The frequent flashing of Amtrak express trains zooming past on the center rails. The dilapidated strata of rowhouses like a cretaceous hillside after an earthquake, in tones of sepia and burgundy and dull tin, with organic splashes of graffiti on most smooth surfaces, like crushed dinosaurs. And rampant green summer vegetation poking and thrusting in every conceivable place, tropically exuberant but temporary, my seasonal knowledge reassures me.
And people and cars, yelling and thumping their urban rhythms respectively, on each corner, lounging and strolling and gazing and chatting. The city as universe.
I got off at 30th Street station. I'd deliberately not studied at map of the area – I'd been absent for 10 years – I'd find my way.
Kinesthetic memory is strange, miraculous thing. Well, I'm not sure that what happened was, technically speaking, kinesthetic memory, but, it was something programmed at a seemingly subconscious level. Without thought I wended through the station, down from the commuter platform, through the congested Amtrak lounge, out onto Market Street. To the left, squatting between the highrises just beyond the unseen Skookle River (OK, that's Schuylkill to you purists, but I so love the way it's pronounced), is the City Hall. But I turn right, down Market. On autopilot, I find my way two blocks west to 32nd, cut diagonally across the Drexel University campus, cross Walnut at 34th and angle in front of the prison-esque Van Pelt library of the U of Penn, and then up the tree shrouded Locust walk through the heart of the campus, to emerge at the western end at 40th looking for that coffee shop where I did, probably, 70% of the actual work for my Master's degree. It's gone.
But this subconscious movement had placed me there unerringly: 40th and Locust – though I hadn't recalled the address or even it's exact relation to campus. That's what 2 years of pedestrian navigation of a fairly stable space can do for your body's memories, I guess. But coffee was out of the question – some Mexican upscale restaurant inhabits the corner now. I was very sad.
So I kept west on Locust and then zigzagged down to 43rd. Where I lived, that first year in Philly, before Michelle joined me here. At first, walking westward from campus, I worried the whole area had gentrified beyond recognition over the last decade, but, abruptly at 42nd, the ghetto kicked in, just as I remembered it. 43rd at Baltimore is still that wonderful edgy space between student slum and REAL slum. And there, on the northwest corner, the cheesesteak and pizza joint I used to go to.
How could I resist? I went inside – I don't think the menu has even changed. I mean, not in content, not even physically – aged red plastic above the counter, yellow letters. The place doesn't seem to be run by the same family though – I have vague recollections that before it was run by a Caribbean or East Indian family. Now it appears to be run by a very large and diverse African American family, every single one of whom were squeezed behind the counter. They couldn't move around back there, so they just passed boxes of pizza over each other's heads and argued among themselves from where each stood.

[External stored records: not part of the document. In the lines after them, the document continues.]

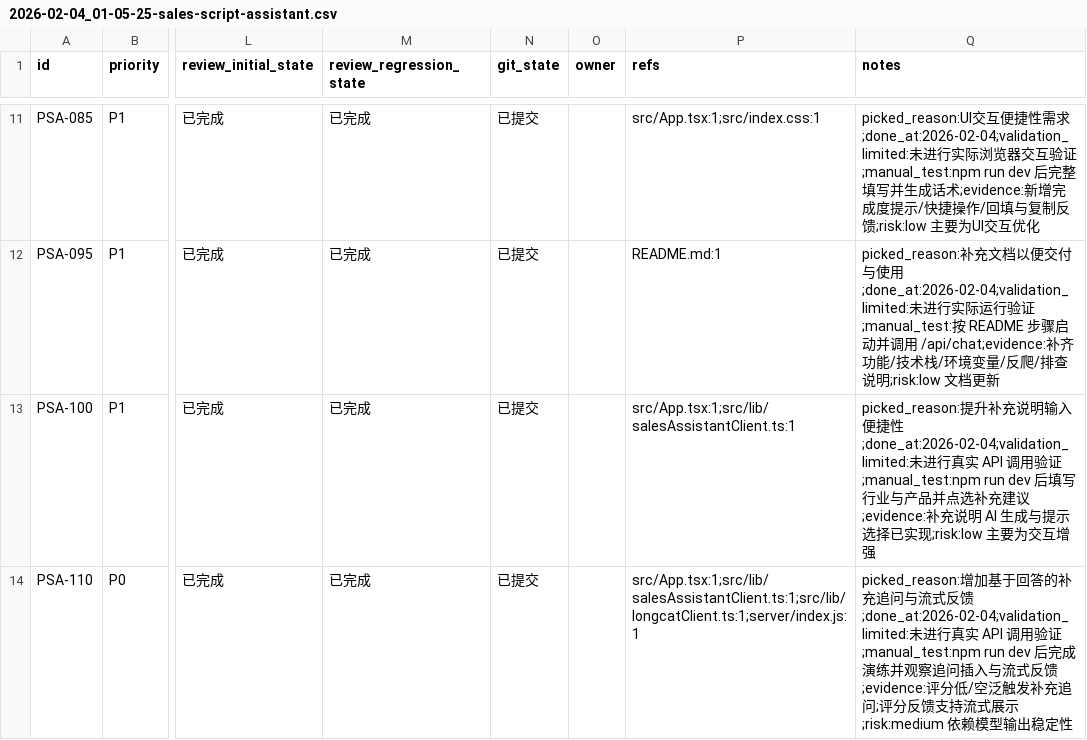
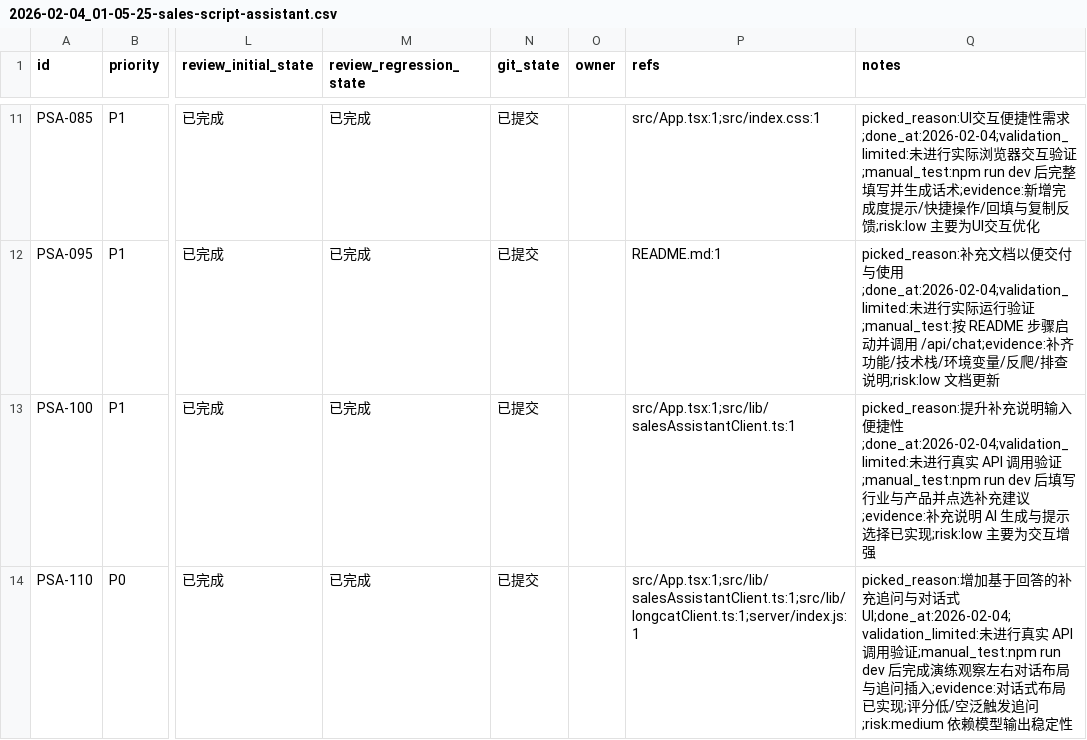
Before and after one commit to Smartloe/PitchPerfect, a CSV file: issues/2026-02-04_01-05-25-sales-script-assistant.csv, drawn as a sheet; only a part is shown, gaps mark what is left out; the diff names each change by its address in the sheet, - before the commit and + after, or states it on an @@ line.

```diff
--- a/issues/2026-02-04_01-05-25-sales-script-assistant.csv
+++ b/issues/2026-02-04_01-05-25-sales-script-assistant.csv
-Q14 (notes): …充追问与流式反馈;done_at:2026-02-04;validation_limited:未进行真实 API 调用验证;manual_test:npm run dev 后完成演练并观察追问插入与流式反馈;evidence:评分低/空泛触发补充追问;评分反馈支持流式展示;risk:medium 依赖模…
+Q14 (notes): …充追问与对话式UI;done_at:2026-02-04;validation_limited:未进行真实 API 调用验证;manual_test:npm run dev 后完成演练观察左右对话布局与追问插入;evidence:对话式布局已实现;评分低/空泛触发追问;risk:medium 依赖模…
```
Also changed, not shown: 1 other file.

I ordered a cheesesteak with sweet and hot peppers, just like I used to, and got some iced tea. I watched some horrible movie on the TV with some men who had quart bottles of Budweiser and looked tired. The TV was a flat screen, now, I noticed. I guess some things change. The trolleys clanged and whirred past on Baltimore Ave. outside the window.
I finished and walked out to the little park on the southwest side of the intersection. I remembered bring Bernie here, as a kitten, on a leash – she'd actually done pretty well on a leash as a kitten. But then I made the mistake of taking her while on a leash to see the vet at the U of Penn veterinary clinics – at around Spruce and 40th. From then on, she behave around the leash about the way one would expect a normal cat to do. It was at the U of Penn vet that Bernie lost touch with her feminine side.
So I walked back to campus, and found a different coffee shop on the north side, and contemplated my visit with the past. And, incidentally, wrapped up an essay for the application for the Korean teaching job I'm pursuing, and emailed that off.